Different sporting codes, different problems
I don’t get any applause from rugby league fans when I predict, as I usually do whenever it’s time for a test match, that the Kiwis will lose to the Kangaroos.
Actually, I don’t mind getting up league noses because I grew up playing, watching and dreaming about rugby – and it’s still my number one sporting interest.
Also, the rabid league supporters irritate me when they carry on as if an occasional win for the Kiwis – such as when they beat the Aussies for the world cup last year – means we’ve suddenly become the best team in the world.
We’re not. The Aussies have such a depth of rugby league talent that they’ll keep beating us four times out of five no matter how hard we try.
And it was almost unfair last Friday night that they could field a backline where six of the seven players were genuine A grade superstars. Still, I’m hooked on watch- ing league because it’s such a spectacular game and it’s a showcase for so much Maori and PI footie talent.
The rugby season has finally become interesting too as the Super 14 teams jostle for a spot in the playoffs.
But, however that competition pans out, it’s clear that New Zealand has so much rugby talent that we’re likely to remain the world’s most powerful rugby nation, even if we occasionally dip out in the Super 14 or at world cup time.

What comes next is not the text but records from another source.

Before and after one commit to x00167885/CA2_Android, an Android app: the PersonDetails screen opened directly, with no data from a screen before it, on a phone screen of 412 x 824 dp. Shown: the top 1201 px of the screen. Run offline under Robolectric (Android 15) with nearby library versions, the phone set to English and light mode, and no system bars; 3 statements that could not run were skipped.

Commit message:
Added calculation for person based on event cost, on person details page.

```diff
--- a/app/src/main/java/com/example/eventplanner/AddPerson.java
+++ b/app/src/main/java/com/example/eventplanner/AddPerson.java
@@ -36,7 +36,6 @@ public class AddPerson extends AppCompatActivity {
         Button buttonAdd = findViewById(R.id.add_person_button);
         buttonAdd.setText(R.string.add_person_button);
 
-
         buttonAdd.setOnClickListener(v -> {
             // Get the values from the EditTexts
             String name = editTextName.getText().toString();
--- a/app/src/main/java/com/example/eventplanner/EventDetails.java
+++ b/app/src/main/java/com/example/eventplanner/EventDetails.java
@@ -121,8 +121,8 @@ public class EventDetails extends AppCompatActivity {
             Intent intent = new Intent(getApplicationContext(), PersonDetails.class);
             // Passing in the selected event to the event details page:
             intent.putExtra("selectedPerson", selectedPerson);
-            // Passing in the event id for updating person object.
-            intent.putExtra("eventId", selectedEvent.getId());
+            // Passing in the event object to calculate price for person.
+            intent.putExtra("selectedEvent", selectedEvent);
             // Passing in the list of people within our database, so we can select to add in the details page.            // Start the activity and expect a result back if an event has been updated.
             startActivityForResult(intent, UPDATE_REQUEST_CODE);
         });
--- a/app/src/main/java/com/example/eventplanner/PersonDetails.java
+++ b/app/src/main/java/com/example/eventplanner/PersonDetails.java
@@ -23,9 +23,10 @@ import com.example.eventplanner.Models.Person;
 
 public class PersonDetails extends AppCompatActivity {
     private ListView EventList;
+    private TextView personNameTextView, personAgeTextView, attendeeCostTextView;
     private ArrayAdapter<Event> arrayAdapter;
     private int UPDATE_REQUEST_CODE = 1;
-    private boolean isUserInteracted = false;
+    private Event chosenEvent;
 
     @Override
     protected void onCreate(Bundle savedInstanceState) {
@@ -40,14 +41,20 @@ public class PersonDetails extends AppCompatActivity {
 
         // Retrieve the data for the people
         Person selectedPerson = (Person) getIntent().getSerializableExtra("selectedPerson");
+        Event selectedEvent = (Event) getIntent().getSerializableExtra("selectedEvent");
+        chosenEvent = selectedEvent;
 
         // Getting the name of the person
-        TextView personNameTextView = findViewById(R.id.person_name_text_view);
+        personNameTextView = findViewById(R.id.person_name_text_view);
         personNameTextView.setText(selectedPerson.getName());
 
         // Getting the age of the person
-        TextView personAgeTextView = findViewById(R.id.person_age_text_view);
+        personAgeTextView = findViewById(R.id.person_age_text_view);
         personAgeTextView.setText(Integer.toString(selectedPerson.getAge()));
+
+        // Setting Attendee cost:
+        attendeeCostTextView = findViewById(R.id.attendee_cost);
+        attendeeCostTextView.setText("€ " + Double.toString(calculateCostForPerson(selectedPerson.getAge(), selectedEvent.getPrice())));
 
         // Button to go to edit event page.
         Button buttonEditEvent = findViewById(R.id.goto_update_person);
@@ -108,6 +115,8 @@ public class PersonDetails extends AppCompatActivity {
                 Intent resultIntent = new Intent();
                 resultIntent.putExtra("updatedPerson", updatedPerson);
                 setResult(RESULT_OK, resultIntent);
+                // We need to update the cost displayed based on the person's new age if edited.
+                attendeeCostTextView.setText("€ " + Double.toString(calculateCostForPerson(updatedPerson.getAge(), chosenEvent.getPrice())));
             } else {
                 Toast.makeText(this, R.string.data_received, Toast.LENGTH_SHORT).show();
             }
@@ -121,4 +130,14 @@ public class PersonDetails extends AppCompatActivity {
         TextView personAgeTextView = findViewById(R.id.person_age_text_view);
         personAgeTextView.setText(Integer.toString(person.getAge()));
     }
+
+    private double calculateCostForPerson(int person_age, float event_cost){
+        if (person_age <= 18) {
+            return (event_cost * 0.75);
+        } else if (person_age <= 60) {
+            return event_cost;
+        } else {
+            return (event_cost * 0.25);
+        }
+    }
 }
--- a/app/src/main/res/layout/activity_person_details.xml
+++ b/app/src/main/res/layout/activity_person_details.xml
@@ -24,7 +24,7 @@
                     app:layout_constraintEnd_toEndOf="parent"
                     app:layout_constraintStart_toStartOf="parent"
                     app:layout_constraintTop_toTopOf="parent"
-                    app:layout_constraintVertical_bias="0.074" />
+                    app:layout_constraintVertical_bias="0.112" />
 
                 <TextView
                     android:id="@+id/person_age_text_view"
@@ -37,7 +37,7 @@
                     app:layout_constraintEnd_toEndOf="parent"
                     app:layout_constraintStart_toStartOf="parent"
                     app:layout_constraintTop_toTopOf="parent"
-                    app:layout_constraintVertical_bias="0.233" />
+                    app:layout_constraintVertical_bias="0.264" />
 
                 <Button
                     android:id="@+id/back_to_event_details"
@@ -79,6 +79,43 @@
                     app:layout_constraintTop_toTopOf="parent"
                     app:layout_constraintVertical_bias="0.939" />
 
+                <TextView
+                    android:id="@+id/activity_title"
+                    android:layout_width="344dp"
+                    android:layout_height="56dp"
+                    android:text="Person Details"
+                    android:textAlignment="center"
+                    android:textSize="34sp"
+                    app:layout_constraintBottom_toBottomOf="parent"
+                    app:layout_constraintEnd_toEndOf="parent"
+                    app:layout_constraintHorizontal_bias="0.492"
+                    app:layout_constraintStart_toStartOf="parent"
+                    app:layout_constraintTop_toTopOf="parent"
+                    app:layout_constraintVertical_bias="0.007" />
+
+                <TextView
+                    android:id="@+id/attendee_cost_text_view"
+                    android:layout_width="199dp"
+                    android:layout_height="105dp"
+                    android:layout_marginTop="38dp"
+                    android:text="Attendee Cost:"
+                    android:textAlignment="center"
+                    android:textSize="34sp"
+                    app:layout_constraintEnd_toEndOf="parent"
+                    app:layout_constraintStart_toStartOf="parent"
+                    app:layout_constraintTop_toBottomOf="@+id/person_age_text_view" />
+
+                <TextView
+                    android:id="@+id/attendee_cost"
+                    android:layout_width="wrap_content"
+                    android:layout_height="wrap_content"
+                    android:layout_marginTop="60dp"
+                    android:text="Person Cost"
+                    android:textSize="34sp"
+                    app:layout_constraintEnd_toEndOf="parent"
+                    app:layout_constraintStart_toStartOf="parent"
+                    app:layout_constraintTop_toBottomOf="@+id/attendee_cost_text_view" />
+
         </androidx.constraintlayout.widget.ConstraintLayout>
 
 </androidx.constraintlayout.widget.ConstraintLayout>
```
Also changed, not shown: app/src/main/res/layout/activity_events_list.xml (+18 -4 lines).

there’s no matching talent among our administrators, or international officials.
One of their major failings is that they still haven’t sorted out a set of rules that are simple enough for players, refs and spectators to understand. So it’s often anybody’s guess who might get pinged when there’s a tangle of players competing for the ball after a tackle. All that confusion is bad enough but what’s worse is the continuing failure of the NZ Rugby Union to give Maori rugby a fair go.
The latest stuff-up is the way they wimped out of the proposal for a Maori All Blacks trip to South Africa. So now the Maori All Blacks schedule for 2009 is zilch.

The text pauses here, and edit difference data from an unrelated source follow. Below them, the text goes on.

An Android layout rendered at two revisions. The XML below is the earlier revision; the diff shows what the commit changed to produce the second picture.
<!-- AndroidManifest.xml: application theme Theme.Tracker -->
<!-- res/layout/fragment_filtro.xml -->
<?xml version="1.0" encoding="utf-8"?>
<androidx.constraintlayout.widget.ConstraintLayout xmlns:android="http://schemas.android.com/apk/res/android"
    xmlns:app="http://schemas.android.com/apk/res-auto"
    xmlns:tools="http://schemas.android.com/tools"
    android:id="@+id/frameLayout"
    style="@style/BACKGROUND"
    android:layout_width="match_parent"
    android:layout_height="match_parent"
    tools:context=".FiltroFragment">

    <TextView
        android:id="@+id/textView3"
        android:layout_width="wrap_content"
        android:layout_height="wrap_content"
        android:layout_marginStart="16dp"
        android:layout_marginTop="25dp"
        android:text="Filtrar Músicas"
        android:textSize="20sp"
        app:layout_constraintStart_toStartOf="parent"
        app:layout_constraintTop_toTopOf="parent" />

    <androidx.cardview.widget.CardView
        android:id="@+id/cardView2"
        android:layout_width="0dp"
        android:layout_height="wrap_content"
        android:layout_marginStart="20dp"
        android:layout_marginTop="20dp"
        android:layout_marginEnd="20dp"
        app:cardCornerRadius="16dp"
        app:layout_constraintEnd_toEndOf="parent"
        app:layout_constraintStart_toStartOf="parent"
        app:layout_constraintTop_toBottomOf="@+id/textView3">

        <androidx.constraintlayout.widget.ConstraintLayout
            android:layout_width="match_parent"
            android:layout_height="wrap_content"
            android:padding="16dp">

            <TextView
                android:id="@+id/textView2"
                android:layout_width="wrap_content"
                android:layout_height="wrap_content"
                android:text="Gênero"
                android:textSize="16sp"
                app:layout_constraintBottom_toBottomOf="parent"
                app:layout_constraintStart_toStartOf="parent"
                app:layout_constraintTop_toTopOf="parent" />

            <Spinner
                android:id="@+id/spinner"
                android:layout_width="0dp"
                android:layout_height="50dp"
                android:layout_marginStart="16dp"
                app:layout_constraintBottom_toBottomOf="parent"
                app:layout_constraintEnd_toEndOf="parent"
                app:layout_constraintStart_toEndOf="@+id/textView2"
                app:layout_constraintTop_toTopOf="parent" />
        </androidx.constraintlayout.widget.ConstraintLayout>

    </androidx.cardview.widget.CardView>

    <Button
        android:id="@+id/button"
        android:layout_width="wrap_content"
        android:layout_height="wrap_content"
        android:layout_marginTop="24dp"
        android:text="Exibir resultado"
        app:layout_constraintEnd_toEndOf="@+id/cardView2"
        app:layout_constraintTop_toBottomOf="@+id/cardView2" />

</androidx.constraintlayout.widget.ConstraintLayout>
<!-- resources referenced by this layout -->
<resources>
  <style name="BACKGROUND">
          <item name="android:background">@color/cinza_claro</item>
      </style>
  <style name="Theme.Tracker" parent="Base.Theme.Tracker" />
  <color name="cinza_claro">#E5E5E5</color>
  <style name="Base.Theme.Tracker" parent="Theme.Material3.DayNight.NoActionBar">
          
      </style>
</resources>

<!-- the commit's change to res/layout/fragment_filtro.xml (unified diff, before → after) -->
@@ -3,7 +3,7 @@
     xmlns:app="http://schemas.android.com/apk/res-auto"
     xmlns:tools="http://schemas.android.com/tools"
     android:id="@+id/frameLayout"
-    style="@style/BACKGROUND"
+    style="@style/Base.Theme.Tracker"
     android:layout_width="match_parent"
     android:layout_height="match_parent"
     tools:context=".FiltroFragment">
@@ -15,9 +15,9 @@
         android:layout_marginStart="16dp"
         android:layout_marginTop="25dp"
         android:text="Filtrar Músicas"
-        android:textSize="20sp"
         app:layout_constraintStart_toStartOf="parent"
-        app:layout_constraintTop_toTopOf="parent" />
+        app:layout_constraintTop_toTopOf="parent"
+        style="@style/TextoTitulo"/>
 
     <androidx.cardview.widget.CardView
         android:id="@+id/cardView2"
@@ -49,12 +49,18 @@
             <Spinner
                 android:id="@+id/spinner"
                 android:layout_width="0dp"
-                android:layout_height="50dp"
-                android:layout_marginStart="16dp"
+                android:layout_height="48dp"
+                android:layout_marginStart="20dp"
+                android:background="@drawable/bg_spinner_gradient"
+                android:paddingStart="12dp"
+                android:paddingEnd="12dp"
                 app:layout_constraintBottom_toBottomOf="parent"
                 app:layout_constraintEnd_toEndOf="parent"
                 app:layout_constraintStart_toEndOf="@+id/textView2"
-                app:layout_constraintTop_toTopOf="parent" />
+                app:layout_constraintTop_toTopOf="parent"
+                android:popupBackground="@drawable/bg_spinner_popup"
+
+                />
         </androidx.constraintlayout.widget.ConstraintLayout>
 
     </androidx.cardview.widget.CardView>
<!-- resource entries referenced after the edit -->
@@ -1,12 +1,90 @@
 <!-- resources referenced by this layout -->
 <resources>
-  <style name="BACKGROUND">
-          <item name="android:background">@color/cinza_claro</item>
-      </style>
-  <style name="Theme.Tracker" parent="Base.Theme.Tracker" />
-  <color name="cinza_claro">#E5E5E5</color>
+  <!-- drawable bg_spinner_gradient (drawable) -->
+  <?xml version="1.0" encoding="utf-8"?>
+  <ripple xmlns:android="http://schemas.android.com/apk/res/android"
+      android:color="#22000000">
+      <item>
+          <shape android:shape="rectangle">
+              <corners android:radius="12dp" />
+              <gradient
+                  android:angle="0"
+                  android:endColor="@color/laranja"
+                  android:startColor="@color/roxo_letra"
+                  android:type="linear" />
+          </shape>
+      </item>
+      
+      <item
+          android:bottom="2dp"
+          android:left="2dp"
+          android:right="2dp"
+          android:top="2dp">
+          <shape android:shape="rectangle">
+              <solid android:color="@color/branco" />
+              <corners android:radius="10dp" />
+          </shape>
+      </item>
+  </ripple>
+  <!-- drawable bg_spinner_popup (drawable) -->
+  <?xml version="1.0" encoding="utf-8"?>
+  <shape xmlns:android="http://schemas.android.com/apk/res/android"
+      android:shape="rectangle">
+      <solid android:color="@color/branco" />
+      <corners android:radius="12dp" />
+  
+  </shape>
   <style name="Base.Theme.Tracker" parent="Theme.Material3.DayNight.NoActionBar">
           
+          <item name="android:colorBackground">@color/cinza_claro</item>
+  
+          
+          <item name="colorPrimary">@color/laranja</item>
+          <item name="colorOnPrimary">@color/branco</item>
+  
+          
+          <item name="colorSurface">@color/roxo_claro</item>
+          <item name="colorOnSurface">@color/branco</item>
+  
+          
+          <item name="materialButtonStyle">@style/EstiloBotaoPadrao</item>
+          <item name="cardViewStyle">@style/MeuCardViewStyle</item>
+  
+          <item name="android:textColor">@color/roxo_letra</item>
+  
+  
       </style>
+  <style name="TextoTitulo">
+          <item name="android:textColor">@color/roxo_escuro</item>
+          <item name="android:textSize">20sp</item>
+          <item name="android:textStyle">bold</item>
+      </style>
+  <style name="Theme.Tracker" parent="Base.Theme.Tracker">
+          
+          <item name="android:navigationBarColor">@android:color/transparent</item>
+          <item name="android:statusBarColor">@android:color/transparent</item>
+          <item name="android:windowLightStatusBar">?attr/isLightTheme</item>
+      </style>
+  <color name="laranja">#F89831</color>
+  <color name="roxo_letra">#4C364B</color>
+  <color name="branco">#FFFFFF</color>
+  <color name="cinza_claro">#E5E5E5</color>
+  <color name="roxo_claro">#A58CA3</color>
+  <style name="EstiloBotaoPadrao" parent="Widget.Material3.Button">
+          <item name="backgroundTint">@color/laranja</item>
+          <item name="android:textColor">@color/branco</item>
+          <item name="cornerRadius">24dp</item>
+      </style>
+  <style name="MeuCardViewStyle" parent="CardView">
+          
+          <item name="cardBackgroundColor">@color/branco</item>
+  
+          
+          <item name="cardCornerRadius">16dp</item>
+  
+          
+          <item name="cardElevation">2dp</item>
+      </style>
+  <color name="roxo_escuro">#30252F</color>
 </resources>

The union has a long history of pushing Maori to the back of the queue. It’ll be interesting, now that Winston’s young brother Wayne Peters is on the board, to see whether he’ll accept more second-class rugby citizenship for Maori.
Like Winston, he’s a cocky, smooth operator and has a legal background too. So perhaps he’ll put up a decent fight. It’s time someone did.